What is being asked »
In the data below, which lines hold the word "stroke"? Copy them.

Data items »
--- START ---

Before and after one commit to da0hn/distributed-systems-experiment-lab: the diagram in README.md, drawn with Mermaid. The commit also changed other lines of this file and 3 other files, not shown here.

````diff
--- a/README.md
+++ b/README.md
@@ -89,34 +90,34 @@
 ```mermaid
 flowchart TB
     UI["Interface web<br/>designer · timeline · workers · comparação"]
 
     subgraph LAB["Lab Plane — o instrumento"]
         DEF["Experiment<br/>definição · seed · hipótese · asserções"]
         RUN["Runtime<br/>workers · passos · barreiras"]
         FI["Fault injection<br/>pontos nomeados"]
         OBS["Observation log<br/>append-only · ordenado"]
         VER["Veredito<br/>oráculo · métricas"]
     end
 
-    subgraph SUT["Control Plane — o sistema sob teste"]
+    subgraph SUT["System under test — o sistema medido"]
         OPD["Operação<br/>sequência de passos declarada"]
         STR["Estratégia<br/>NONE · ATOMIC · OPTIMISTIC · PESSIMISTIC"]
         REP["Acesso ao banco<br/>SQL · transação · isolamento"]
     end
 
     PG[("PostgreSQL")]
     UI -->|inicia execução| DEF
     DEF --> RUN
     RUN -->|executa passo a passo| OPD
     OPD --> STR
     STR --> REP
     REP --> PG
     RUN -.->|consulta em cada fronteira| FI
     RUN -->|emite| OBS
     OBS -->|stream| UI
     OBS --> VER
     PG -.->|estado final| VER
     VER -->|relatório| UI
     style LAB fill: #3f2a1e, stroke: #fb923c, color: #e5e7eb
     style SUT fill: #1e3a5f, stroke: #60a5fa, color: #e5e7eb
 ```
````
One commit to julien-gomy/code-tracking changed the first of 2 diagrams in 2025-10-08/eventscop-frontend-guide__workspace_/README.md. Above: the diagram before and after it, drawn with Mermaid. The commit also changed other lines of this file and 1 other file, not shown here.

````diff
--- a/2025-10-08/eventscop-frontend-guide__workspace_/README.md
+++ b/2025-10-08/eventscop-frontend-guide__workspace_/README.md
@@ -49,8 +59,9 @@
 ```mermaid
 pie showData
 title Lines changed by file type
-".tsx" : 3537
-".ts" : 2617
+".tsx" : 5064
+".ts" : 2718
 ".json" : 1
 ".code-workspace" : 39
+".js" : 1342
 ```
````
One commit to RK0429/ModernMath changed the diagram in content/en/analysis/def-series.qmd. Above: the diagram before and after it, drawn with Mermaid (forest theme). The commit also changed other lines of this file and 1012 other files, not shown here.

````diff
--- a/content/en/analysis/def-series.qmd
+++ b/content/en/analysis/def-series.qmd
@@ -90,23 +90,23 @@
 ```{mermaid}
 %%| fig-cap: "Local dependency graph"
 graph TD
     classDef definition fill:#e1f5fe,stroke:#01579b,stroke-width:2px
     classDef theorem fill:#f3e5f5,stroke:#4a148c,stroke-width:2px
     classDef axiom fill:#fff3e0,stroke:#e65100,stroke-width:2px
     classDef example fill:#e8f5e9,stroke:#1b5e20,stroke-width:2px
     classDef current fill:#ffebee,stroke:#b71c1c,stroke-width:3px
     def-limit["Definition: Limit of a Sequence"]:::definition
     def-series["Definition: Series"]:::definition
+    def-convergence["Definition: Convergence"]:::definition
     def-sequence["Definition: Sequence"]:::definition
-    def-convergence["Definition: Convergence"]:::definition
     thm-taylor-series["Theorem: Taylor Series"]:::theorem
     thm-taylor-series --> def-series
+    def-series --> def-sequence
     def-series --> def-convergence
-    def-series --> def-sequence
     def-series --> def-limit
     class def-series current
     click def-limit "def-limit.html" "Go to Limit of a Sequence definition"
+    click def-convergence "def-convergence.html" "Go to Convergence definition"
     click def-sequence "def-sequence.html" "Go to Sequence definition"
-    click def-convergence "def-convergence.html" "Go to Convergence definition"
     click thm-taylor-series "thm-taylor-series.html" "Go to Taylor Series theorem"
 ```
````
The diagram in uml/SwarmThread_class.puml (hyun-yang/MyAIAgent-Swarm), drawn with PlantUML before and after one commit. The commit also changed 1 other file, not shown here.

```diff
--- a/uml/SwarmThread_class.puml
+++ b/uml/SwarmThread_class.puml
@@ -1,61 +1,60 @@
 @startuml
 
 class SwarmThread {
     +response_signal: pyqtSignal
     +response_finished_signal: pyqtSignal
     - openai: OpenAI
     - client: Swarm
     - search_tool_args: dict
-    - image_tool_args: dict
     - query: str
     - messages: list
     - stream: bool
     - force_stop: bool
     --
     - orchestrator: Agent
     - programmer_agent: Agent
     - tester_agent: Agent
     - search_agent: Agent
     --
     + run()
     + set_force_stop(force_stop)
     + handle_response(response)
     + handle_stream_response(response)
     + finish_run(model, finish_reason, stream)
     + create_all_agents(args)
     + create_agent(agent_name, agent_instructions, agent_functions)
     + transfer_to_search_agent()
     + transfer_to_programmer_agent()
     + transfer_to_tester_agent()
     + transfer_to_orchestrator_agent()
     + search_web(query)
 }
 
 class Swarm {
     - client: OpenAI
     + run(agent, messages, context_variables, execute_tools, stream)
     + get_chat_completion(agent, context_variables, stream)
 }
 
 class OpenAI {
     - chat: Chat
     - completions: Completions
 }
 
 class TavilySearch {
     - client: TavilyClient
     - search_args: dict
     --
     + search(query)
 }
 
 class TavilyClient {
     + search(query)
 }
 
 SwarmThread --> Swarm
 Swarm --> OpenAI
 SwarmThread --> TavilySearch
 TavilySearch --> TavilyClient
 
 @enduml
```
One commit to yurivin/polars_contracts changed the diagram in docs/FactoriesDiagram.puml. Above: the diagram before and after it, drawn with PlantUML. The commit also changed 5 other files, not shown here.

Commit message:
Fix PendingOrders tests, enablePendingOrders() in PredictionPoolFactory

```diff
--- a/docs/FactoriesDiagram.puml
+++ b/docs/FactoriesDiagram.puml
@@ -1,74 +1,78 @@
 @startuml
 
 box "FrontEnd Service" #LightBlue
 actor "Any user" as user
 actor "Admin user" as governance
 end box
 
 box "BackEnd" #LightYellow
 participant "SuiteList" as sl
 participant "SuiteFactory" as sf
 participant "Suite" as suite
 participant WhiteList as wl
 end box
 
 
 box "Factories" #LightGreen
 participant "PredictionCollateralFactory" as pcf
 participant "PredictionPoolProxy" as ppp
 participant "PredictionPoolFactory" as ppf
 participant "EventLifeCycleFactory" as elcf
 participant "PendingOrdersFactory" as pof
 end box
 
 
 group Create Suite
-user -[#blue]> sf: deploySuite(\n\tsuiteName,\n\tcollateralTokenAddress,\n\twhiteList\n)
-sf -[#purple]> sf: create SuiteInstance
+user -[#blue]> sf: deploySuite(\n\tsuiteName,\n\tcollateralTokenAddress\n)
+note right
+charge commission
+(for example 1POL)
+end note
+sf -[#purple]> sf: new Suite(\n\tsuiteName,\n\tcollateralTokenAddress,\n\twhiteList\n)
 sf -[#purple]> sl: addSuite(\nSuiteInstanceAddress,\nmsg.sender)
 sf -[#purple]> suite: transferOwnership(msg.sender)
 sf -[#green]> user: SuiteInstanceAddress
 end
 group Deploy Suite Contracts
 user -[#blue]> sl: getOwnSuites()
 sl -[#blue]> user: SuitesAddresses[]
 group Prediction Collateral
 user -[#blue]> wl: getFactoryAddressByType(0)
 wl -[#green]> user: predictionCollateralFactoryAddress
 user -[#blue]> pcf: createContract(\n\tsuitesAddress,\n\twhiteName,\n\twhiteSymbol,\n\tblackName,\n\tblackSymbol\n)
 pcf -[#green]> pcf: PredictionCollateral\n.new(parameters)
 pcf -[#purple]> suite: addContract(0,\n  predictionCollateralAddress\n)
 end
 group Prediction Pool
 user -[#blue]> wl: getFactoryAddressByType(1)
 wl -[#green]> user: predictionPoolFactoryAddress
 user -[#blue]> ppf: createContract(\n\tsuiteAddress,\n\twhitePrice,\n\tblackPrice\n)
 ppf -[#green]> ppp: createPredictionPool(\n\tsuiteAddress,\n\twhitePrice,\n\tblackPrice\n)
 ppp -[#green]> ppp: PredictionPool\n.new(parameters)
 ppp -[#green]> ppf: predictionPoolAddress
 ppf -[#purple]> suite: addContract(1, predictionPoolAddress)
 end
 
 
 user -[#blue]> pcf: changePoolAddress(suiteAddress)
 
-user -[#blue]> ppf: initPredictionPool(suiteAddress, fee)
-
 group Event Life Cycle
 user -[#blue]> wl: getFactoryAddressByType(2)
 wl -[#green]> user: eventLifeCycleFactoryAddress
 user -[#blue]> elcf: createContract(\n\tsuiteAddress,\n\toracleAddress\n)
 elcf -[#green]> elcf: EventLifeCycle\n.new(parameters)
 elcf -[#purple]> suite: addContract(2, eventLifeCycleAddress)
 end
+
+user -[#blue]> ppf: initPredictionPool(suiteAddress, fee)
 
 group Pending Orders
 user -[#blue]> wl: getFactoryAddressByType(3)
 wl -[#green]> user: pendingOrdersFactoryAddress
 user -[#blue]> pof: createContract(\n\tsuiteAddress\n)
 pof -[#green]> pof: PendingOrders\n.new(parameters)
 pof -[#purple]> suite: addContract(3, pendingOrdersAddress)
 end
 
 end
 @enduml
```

--- END ---

Result »
     style LAB fill: #3f2a1e, stroke: #fb923c, color: #e5e7eb
     style SUT fill: #1e3a5f, stroke: #60a5fa, color: #e5e7eb
     classDef definition fill:#e1f5fe,stroke:#01579b,stroke-width:2px
     classDef theorem fill:#f3e5f5,stroke:#4a148c,stroke-width:2px
     classDef axiom fill:#fff3e0,stroke:#e65100,stroke-width:2px
     classDef example fill:#e8f5e9,stroke:#1b5e20,stroke-width:2px
     classDef current fill:#ffebee,stroke:#b71c1c,stroke-width:3px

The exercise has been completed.